[TASK OBJECTIVE]:
With the entries below as the source, tally the lines that contain the string "track" and give the number only.

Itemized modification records

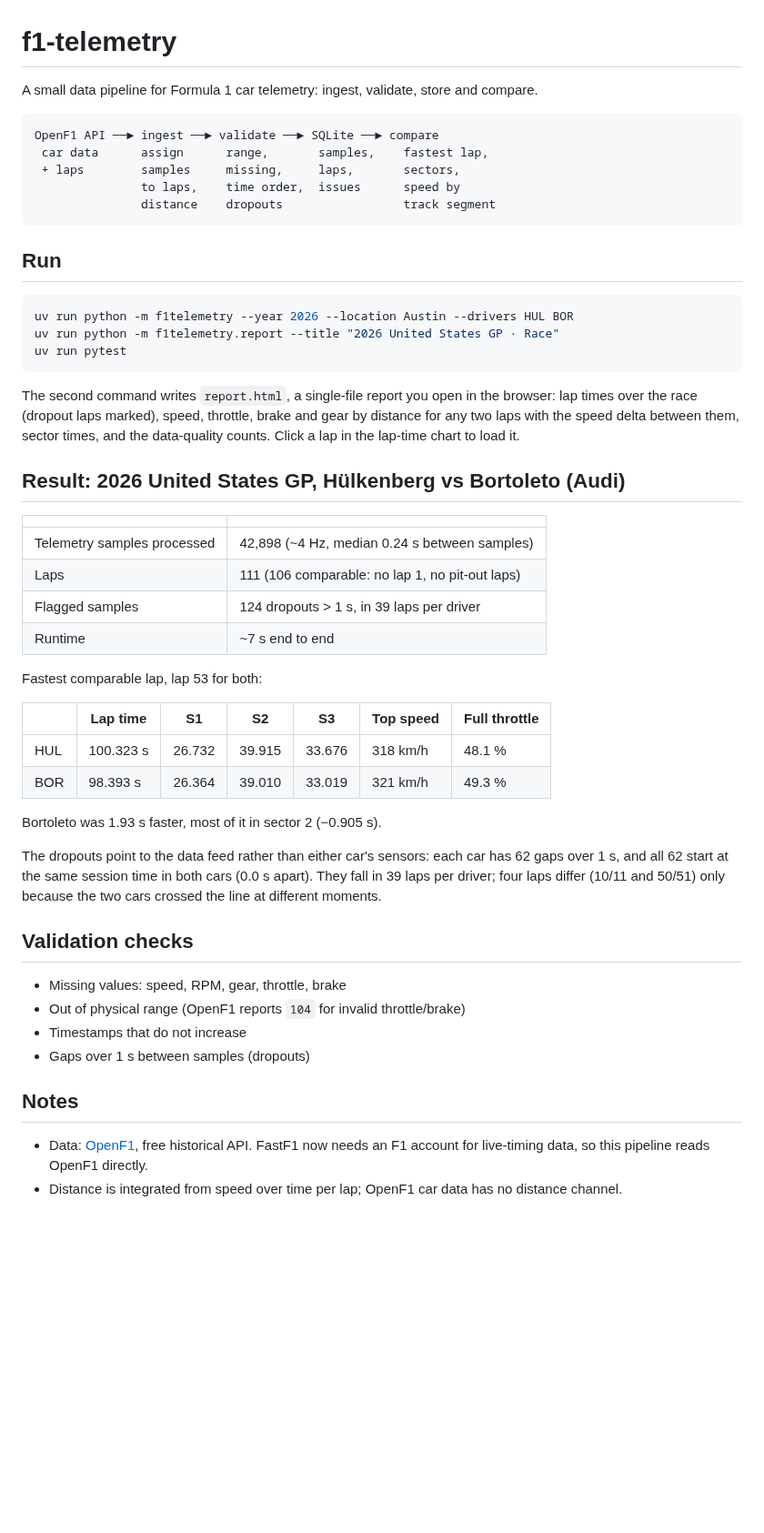
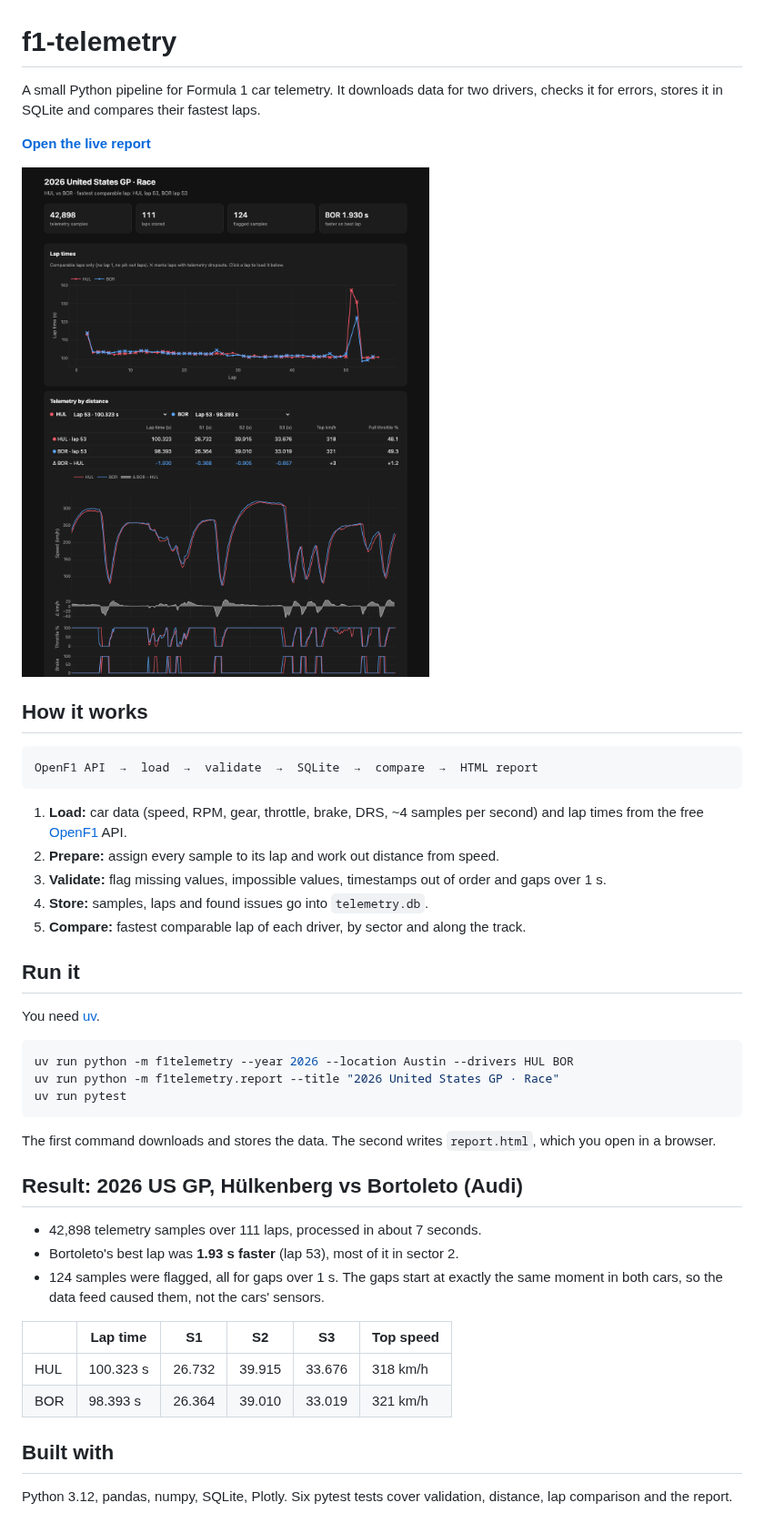
Before and after one commit to JohanStefanes/f1-telemetry, a Markdown page: README.md, the part around the change. Shown at 91% size. GitHub-like rendering; pictures changed too: docs/report.png (added); blank space fills up the shorter version.

Commit message:
Simplify README and add report screenshot

````diff
--- a/README.md
+++ b/README.md
@@ -1,16 +1,27 @@
 # f1-telemetry
 
-A small data pipeline for Formula 1 car telemetry: ingest, validate, store and compare.
+A small Python pipeline for Formula 1 car telemetry. It downloads data for two drivers,
+checks it for errors, stores it in SQLite and compares their fastest laps.
+
+**[Open the live report](https://johanstefanes.github.io/f1-telemetry/report.html)**
+
+![Report: lap times and telemetry for Hülkenberg vs Bortoleto, 2026 US GP](docs/report.png)
+
+## How it works
 
 ```
-OpenF1 API ──► ingest ──► validate ──► SQLite ──► compare
- car data      assign      range,       samples,    fastest lap,
- + laps        samples     missing,     laps,       sectors,
-               to laps,    time order,  issues      speed by
-               distance    dropouts                 track segment
+OpenF1 API  →  load  →  validate  →  SQLite  →  compare  →  HTML report
 ```
 
-## Run
+1. **Load:** car data (speed, RPM, gear, throttle, brake, DRS, ~4 samples per second) and lap times from the free [OpenF1](https://openf1.org) API.
+2. **Prepare:** assign every sample to its lap and work out distance from speed.
+3. **Validate:** flag missing values, impossible values, timestamps out of order and gaps over 1 s.
+4. **Store:** samples, laps and found issues go into `telemetry.db`.
+5. **Compare:** fastest comparable lap of each driver, by sector and along the track.
+
+## Run it
+
+You need [uv](https://docs.astral.sh/uv/).
 
 ```bash
 uv run python -m f1telemetry --year 2026 --location Austin --drivers HUL BOR
@@ -18,43 +29,20 @@ uv run python -m f1telemetry.report --title "2026 United States GP · Race"
 uv run pytest
 ```
 
-The second command writes `report.html`, a single-file report you open in the browser:
-lap times over the race (dropout laps marked), speed, throttle, brake and gear by distance
-for any two laps with the speed delta between them, sector times, and the data-quality
-counts. Click a lap in the lap-time chart to load it.
+The first command downloads and stores the data. The second writes `report.html`, which you open in a browser.
 
-## Result: 2026 United States GP, Hülkenberg vs Bortoleto (Audi)
+## Result: 2026 US GP, Hülkenberg vs Bortoleto (Audi)
 
-| | |
-|---|---|
-| Telemetry samples processed | 42,898 (~4 Hz, median 0.24 s between samples) |
-| Laps | 111 (106 comparable: no lap 1, no pit-out laps) |
-| Flagged samples | 124 dropouts > 1 s, in 39 laps per driver |
-| Runtime | ~7 s end to end |
+- 42,898 telemetry samples over 111 laps, processed in about 7 seconds.
+- Bortoleto's best lap was **1.93 s faster** (lap 53), most of it in sector 2.
+- 124 samples were flagged, all for gaps over 1 s. The gaps start at exactly the same
+  moment in both cars, so the data feed caused them, not the cars' sensors.
 
-Fastest comparable lap, lap 53 for both:
+| | Lap time | S1 | S2 | S3 | Top speed |
+|---|---|---|---|---|---|
+| HUL | 100.323 s | 26.732 | 39.915 | 33.676 | 318 km/h |
+| BOR | 98.393 s | 26.364 | 39.010 | 33.019 | 321 km/h |
 
-| | Lap time | S1 | S2 | S3 | Top speed | Full throttle |
-|---|---|---|---|---|---|---|
-| HUL | 100.323 s | 26.732 | 39.915 | 33.676 | 318 km/h | 48.1 % |
-| BOR | 98.393 s | 26.364 | 39.010 | 33.019 | 321 km/h | 49.3 % |
+## Built with
 
-Bortoleto was 1.93 s faster, most of it in sector 2 (−0.905 s).
-
-The dropouts point to the data feed rather than either car's sensors: each car has 62
-gaps over 1 s, and all 62 start at the same session time in both cars (0.0 s apart). They
-fall in 39 laps per driver; four laps differ (10/11 and 50/51) only because the two cars
-crossed the line at different moments.
-
-## Validation checks
-
-- Missing values: speed, RPM, gear, throttle, brake
-- Out of physical range (OpenF1 reports `104` for invalid throttle/brake)
-- Timestamps that do not increase
-- Gaps over 1 s between samples (dropouts)
-
-## Notes
-
-- Data: [OpenF1](https://openf1.org), free historical API. FastF1 now needs an F1 account
-  for live-timing data, so this pipeline reads OpenF1 directly.
-- Distance is integrated from speed over time per lap; OpenF1 car data has no distance channel.
+Python 3.12, pandas, numpy, SQLite, Plotly. Six pytest tests cover validation, distance, lap comparison and the report.
````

[RESPONSE TO THIS EXERCISE]:
2